Our trip then consisted of us cruising along the bay and having lunch until we got to the Vung Vieng floating fisherman’s Village. Unfortunately kayaking has now been banned, so you are put into smaller rowing boats each carrying around 6 people and the fishermen take you on a scenic tour of their village and area of the Bay. It’s really fascinating to see how they live, on their minuscule floating houses, probably a family or four or so plus their dog. As our guide himself pointed out, that is their reality, they will never see anything else and their kids will grow up to be fishermen just like their fathers.
One of the most interesting parts of the cruise was the visit to an oyster farm, where we were shown how they farm for pearls, a process completely alien to me. Of course in nature some oysters can produce pearls, however it is rare and can take years, hence the Japanese invented a technique that the Vietnamese use as well: from the shell of a specific oyster from Mississippi, they create a small core of mother of pearl and they implant it into the ‘uterus’ (gonad) of a young oyster. 18 months later, around 30% of the oysters will have produced a pearl, out of which only around 2% are grade A (the best, with no imperfections, perfect colour, shine and shape) about 10% grade B and the rest grade C. So basically they artificially inseminate these oysters to speed up a process that in nature takes years and increase the success factor. We even got to witness one of the guys open one of the oysters that were ready and once he cut into it, surely enough there it was: a beautiful pearl! Still, you probably won’t want to spoil yourself at the gift shop since even one small pearl on a necklace is around £35.

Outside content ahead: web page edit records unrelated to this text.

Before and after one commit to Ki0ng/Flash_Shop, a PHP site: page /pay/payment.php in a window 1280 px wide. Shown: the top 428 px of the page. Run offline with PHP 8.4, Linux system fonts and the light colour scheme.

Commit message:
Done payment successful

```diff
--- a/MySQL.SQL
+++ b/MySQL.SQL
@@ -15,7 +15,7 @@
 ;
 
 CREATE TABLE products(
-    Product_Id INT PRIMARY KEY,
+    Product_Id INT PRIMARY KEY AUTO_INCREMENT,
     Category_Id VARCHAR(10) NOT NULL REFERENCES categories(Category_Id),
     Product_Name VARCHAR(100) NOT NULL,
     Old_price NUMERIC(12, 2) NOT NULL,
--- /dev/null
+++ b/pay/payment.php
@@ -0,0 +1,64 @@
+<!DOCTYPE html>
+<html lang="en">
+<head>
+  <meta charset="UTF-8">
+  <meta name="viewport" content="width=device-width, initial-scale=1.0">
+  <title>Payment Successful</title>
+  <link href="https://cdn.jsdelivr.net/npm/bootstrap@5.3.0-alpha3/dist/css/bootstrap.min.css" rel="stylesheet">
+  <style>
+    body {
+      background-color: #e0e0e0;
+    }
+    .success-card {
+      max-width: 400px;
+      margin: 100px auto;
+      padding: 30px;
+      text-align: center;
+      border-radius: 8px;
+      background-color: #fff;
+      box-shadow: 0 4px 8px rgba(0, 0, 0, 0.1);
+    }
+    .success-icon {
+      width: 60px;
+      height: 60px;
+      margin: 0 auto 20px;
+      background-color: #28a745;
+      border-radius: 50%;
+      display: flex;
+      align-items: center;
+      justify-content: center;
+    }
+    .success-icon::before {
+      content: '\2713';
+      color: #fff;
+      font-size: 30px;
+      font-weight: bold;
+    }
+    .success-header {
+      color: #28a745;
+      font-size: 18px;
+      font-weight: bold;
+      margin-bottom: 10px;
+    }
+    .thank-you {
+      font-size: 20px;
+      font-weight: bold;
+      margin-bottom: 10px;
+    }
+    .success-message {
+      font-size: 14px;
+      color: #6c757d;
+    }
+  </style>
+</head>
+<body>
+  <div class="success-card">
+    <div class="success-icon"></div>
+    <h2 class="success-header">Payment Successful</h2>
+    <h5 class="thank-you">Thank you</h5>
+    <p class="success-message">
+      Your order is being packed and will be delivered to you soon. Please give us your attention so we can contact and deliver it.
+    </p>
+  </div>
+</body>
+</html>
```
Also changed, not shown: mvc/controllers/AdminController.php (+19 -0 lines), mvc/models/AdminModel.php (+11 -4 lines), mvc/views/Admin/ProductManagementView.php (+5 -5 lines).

The rest of the evening consisted in a brief traditional spring roll cooking class, a delicious dinner, interesting conversation with our fellow travellers, some cheeky drinks (not included) and even squid fishing once the sun had gone down. I managed to catch two which I found very satisfying and equally surreal to see them squirt ink everywhere as you caught them.
What I loved was that throughout the cruise our guide Tommy gave us plenty of background on what we were seeing and doing, as well as a very interesting debrief of the history of Vietnam, especially pre and post communist era. He is also a hilarious guy with an awesome sense of humour which just added to the fun. It would have maybe been fun to be with a slightly younger crowd, but the people were still lovely and it was great to get to know the different nationalities and opinions on current hot topics.
The following day, as we made our way back to shore, we stopped to visit a cave and have a little explore of a couple of beaches. Shame the weather never really got its act together for us, but we still had a lovely time.
Overall, I’d definitely recommend Oriental Sails for the Halong Bay cruise as our experience was great. We paid $110 each and left feeling like we’d gotten a very good deal for that money. Don’t listen to the people who say that it’s now become too touristy because it would be very sad to miss such a spectacular place if you’re in Northern Vietnam!